──────── INFORMATION

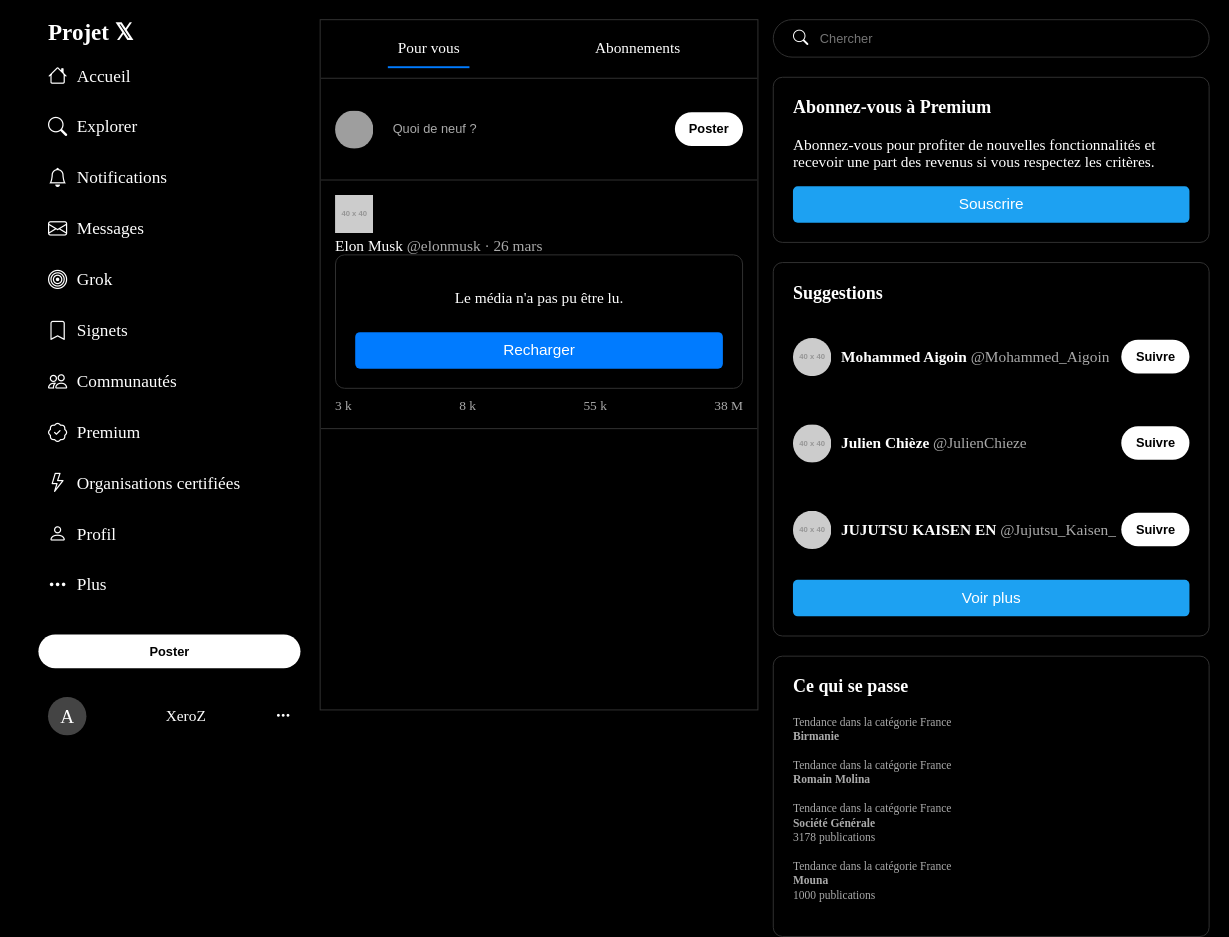
Repository: barriefl/ProjetX_BARRIER_MAULINE_MARQUES-FELIX_SERVONNET
Page: web/front/main.html
The author's editor kept a copy of each file at every save. The page is drawn from the files as they stood at one save, then again after a run of saves.
The browser window is 1280 px wide. The pictures show the whole page, at 96% of full size.
Pictures or frames that could not be fetched are drawn as grey boxes.

Above is the page before, as saved 2025-03-31 10:13:34.

After the next 2 saves:
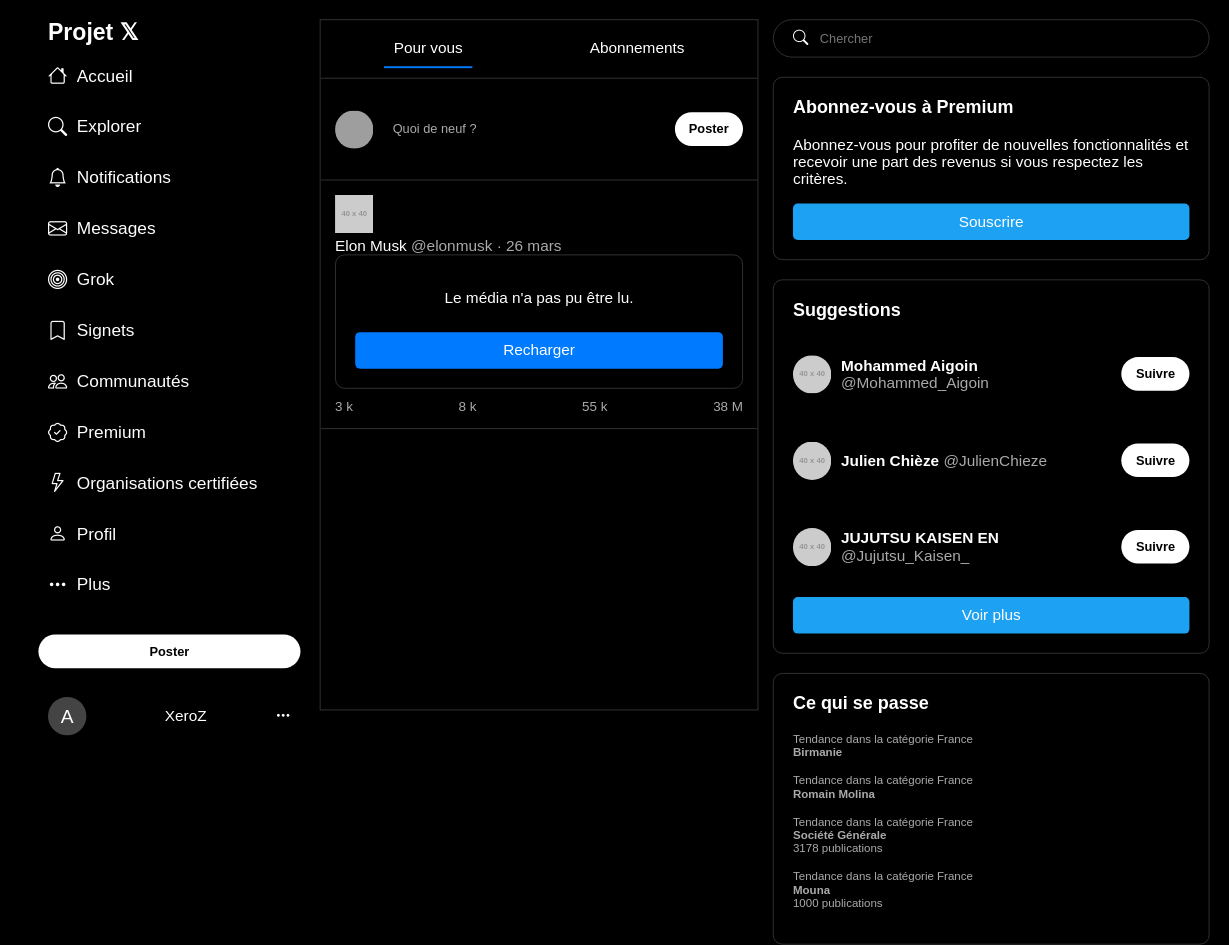
The 2 saves are shown as one change because they came seconds apart.
The last was saved 6 s later.
--- a/web/front/style/main.css
+++ b/web/front/style/main.css
@@ -1,7 +1,7 @@
 body {
     margin: 0;
     background-color: #000;
-    font-size: ;
+    font-family: Arial, Helvetica, sans-serif;
     color: white;
     padding: 0;
     display: flex;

────────────────

*YOUR GOAL*
Pull out all lines from the entries above in which the word "saves" appears.

*EXERCISE ANSWER*
The author's editor kept a copy of each file at every save. The page is drawn from the files as they stood at one save, then again after a run of saves.
After the next 2 saves:
The 2 saves are shown as one change because they came seconds apart.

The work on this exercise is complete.